Hero Points have always felt a bit wonky to me (and I mean the concept, mechanically; I had a similar feeling on D&D's Inspiration system, just for slightly different reasons). It's supposed to be such a core rule to the system, but it is such a subjective thing, and it puts this weird kind of pressure on both GMs and players to figure out how to incorporate them. This, in turn, leads to common problems like Hero Points feeling less heroic, or "forced", or GMs forgetting to award them, etc.

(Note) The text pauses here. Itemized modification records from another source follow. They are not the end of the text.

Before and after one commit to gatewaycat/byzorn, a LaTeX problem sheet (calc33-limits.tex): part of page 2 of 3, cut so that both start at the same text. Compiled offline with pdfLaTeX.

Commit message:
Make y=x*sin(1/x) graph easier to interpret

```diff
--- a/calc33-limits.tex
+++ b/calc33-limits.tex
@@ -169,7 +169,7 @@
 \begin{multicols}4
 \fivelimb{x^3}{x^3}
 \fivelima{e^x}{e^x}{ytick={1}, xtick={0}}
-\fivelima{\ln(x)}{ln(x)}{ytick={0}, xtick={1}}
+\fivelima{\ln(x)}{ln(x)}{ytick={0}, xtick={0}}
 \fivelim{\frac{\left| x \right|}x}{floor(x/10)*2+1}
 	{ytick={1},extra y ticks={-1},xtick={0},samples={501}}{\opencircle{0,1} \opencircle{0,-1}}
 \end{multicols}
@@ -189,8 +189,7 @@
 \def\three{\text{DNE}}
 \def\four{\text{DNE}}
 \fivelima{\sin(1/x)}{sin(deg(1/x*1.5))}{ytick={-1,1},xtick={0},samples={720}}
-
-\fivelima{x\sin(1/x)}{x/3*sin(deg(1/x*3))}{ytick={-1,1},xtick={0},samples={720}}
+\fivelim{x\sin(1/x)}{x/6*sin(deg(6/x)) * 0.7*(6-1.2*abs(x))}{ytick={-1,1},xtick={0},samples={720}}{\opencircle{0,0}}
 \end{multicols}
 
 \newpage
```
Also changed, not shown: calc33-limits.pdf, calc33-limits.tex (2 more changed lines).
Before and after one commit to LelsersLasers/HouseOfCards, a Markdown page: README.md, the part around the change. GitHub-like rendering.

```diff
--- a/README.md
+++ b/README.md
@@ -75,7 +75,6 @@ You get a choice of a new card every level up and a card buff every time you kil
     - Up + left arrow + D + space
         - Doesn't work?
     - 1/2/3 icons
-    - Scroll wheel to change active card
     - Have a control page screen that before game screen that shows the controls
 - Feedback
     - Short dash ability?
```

I like Kobold Catgirl's ideas here. I've thought of trying out refunding them on a failure before, but I wasn't sure if I wanted to mess with the equillibrium of the system. But I think refunding them on failures (the players still face the consequences of the failure, so I think it's fine) and giving "floating" ones based on a PC's concept will feel better, and reduce the amount of Hero Points that need to be awarded over the course of a session.

I think I'm going to try that out.

Grand Lodge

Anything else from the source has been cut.